The Flash #70 Josh Williamson (w), David Lopez & Howard Porter (a)
Scott says: Flash: Year One is upon us and, in true Barry Allen fashion, it speedily went from ‘ok maybe this’ll be good’ to ‘daaaaaamn that was great’ in my estimations. ‘Year One’ is a treatment that’s been given to a spread of DC characters at this point, and while Barry’s first twelve months at the helm may not be as revelatory as Master Wayne’s was, it’s set up to be a blisteringly fast and fun run through Barry’s past, with a healthy dose of continuity tweaks and new vantage points to boot.
What I enjoyed so much about this issue is, unsurprisingly, it’s pace. Porter’s art does wonders to maintain a constant tone of speed and being hurried, while Williamson’s script reflects the same – Barry’s late to a crime scene and we as the reader feel it, with all dialogue in the moment short, sharp and impatient.
If you didn’t get a chance to swing by the store and grab a copy of the first issue, make sure you don’t miss out on the next. This isn’t a trade-waiter, that’s for sure.
The Magic Order TPB
Mark Millar (w), Olivier Coipel (a)
Paul says: Magic Order is the first series to spring out of Netflix’s Millarworld purchase last year. As such it’s a resoundingly commercial book with a high-concept idea at it’s core, written by an oft-controversial creator. And you know what? There’s nothing wrong with that.

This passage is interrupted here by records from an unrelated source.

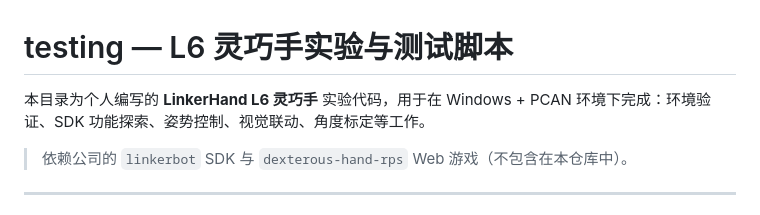
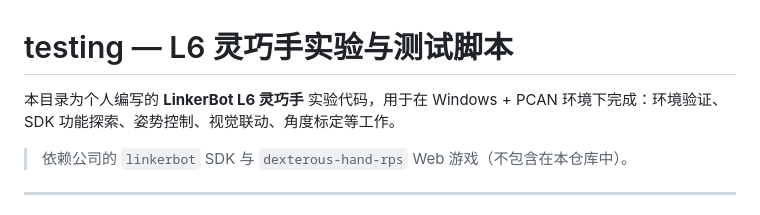
Before and after one commit to bczhang2005/linkerbot-l6-testing-files, a Markdown page: README.md, the part around the change. Drawn GitHub-style.

Commit message:
Modify the name to LinkerBot

```diff
--- a/README.md
+++ b/README.md
@@ -1,6 +1,6 @@
 # testing — L6 灵巧手实验与测试脚本
 
-本目录为个人编写的 **LinkerHand L6 灵巧手** 实验代码，用于在 Windows + PCAN 环境下完成：环境验证、SDK 功能探索、姿势控制、视觉联动、角度标定等工作。
+本目录为个人编写的 **LinkerBot L6 灵巧手** 实验代码，用于在 Windows + PCAN 环境下完成：环境验证、SDK 功能探索、姿势控制、视觉联动、角度标定等工作。
 
 > 依赖公司的 `linkerbot` SDK 与 `dexterous-hand-rps` Web 游戏（不包含在本仓库中）。
 
```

There’s always been a strong commercial sense in Millar’s books, something for which he (rightly or wrongly) takes a lot of flack for. I don’t think there’s anything wrong with knowing where your audience is and what they like to see. This, however, avoids the usual pitfalls of a Millarworld book. It isn’t overly salacious or melodramatic. It doesn’t contain an abundance of sex and violence. When you get down to it, the threat isn’t even that world-threatening. What it is, is a story about family dysfunction and how judgements of character made about children can bleed out across generations and effect those children into adulthood.

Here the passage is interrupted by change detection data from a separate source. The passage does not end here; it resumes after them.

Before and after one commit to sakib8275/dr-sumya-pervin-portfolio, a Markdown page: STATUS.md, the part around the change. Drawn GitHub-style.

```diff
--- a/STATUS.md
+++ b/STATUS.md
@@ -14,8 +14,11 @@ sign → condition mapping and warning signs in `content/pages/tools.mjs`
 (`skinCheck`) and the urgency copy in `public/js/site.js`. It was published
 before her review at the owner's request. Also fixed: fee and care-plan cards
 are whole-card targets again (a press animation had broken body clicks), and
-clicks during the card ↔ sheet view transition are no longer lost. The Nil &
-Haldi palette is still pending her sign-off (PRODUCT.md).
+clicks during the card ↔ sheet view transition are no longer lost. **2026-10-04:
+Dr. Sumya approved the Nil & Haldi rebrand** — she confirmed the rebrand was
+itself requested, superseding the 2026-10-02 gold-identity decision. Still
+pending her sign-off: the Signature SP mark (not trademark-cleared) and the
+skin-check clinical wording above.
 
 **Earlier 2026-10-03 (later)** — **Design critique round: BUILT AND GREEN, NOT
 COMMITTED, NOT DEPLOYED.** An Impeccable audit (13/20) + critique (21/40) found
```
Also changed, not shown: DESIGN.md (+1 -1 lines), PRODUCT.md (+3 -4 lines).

Millar, through some smart writing and with the aid of some beautifully atmospheric art by Copiel and evocative colours by the incomparable Dave Stewart, gives us an entirely believable ‘Otherworld’ where magic is used to protect the world and control of that magic is in the hands of one benevolent family. Unluckily for us, someone else wants to run the show, more because they feel there’s scores to settle than because they want to be boss. It’s Sopranos meets J.K. Rowling, make no mistake. The book is lovingly done with plenty of scope for more tales, despite it’s closed loop ending. That’s the thing I like most about Millar when he’s on: not the ability destroy worlds but to build them.